Enforcing FCRA: State Agencies Can Do it Too
The Fair Credit Reporting Act (FCRA), a U.S. Federal Government legislation that ensures the accuracy and fairness of credit reporting, is often mentioned in conjunction with the entities enforcing it such as the Consumer Financial Protection Bureau (CFPB) and Federal Trade Commission (FTC). In a recent court case, In the Matter of Encore Capital Group, Inc., Midland Funding, LLC, and Midland Credit Management, Inc., state agencies were brought to the fore when a debt buyer faced a multi-million dollar enforcement action from over 40 states.
The states alleged violations of both the FCRA and the Fair Debt Collection Practices Act (FDCPA), a federal law which limits the actions of third-party debt collectors attempting to collect debts on behalf of another person or entity.
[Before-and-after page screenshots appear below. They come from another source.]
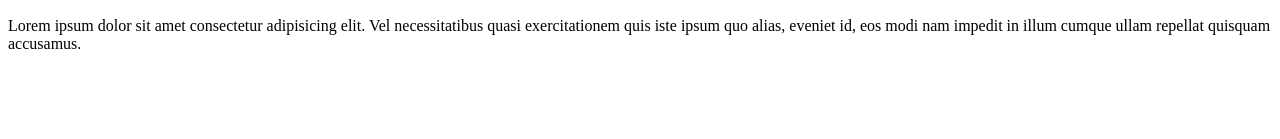
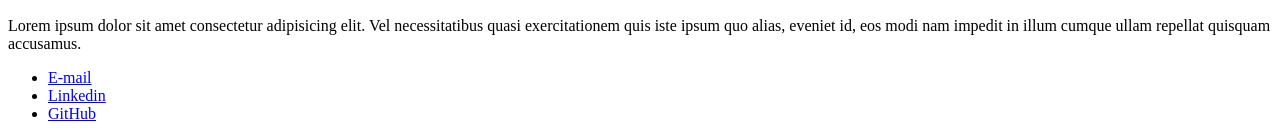
Before and after one commit to schdofer/dio-html-e-css, a plain HTML site: page praticas/index.html in a window 1280 px wide. Shown: the part 1242-1381 px from the top of the page. Before the commit the page ends 1311 px from the top, so only its background shows below. Drawn offline with Linux system fonts and the light colour scheme.

Commit message:
Add listas

```diff
--- a/praticas/index.html
+++ b/praticas/index.html
@@ -36,6 +36,19 @@
                 <p>Lorem ipsum dolor sit amet consectetur adipisicing elit. Vel necessitatibus quasi exercitationem quis iste ipsum quo alias, eveniet id, eos modi nam impedit in illum cumque ullam repellat quisquam accusamus.</p>
             </article>
         </section>
+        <footer>
+            <ul>
+                <li>
+                    <a href="mailto:fernando.dominio.com">E-mail</a>
+                </li>
+                <li>
+                    <a href="https://linkedin.com" target="_blank">Linkedin</a>
+                </li>
+                <li>
+                    <a href="https://github.com" target="_blank">GitHub</a>
+                </li>
+            </ul>
+        </footer>
     </header>
 </body>
 </html>
```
According to the National Law Review, this is not the first time state authority enforced consumer statutes have arisen. 15 U.S.C. § 1681s(c), “provides state agencies with the authority to investigate and bring enforcement actions against credit reporting agencies, furnishers, and other regulated persons under FCRA.” All of this includes a broad range of relief and fees.
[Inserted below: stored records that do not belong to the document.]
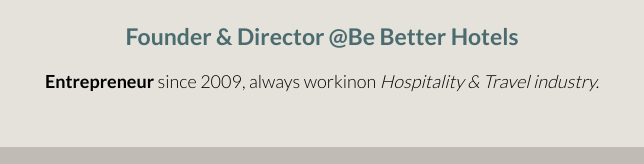
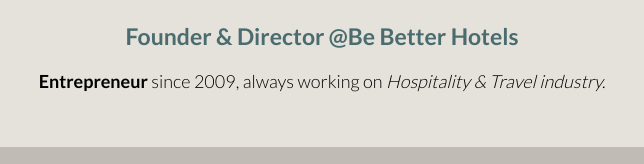
Before and after one commit to DieBole/profile, a plain HTML site: page index.html in a window 1280 px wide. Shown: the part 457-621 px from the top of the page, 318-962 px from the left. Drawn offline with Linux system fonts and the light colour scheme.

Commit message:
saved ortography

```diff
--- a/index.html
+++ b/index.html
@@ -14,7 +14,7 @@
         <img src="images/Profilepicture.jpg" alt="Diego Bolettieri Profile Picture" id="img-profile">
         <h1>Diego Bolettieri</h1>
         <h2>Founder & Director @Be Better Hotels</h2>
-        <p id="text-bio"><strong>Entrepreneur</strong> since 2009, always workinon <em>Hospitality & Travel industry.</em></p>
+        <p id="text-bio"><strong>Entrepreneur</strong> since 2009, always working on <em>Hospitality & Travel industry.</em></p>
       </div>
       <div class="social">
         <ul class="list-inline">
```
While states do have authority under FCRA, it is not unlimited. In any suit filed by a state agency, they must both confer with the CFPB and FTC, as well as allow the federal agencies to participate. States must also first file for injunctive relief, a court order for the defendant to stop the specified behavior, before filing for monetary relief. A further restriction, state agencies’ monetary relief is limited to any infraction committed after the injunctive relief.
State agencies rarely file to enforce the FCRA because of these steep limitations. However, a company that falls out of FCRA compliance, particularly while settling with state regulators, can and most likely will be held accountable.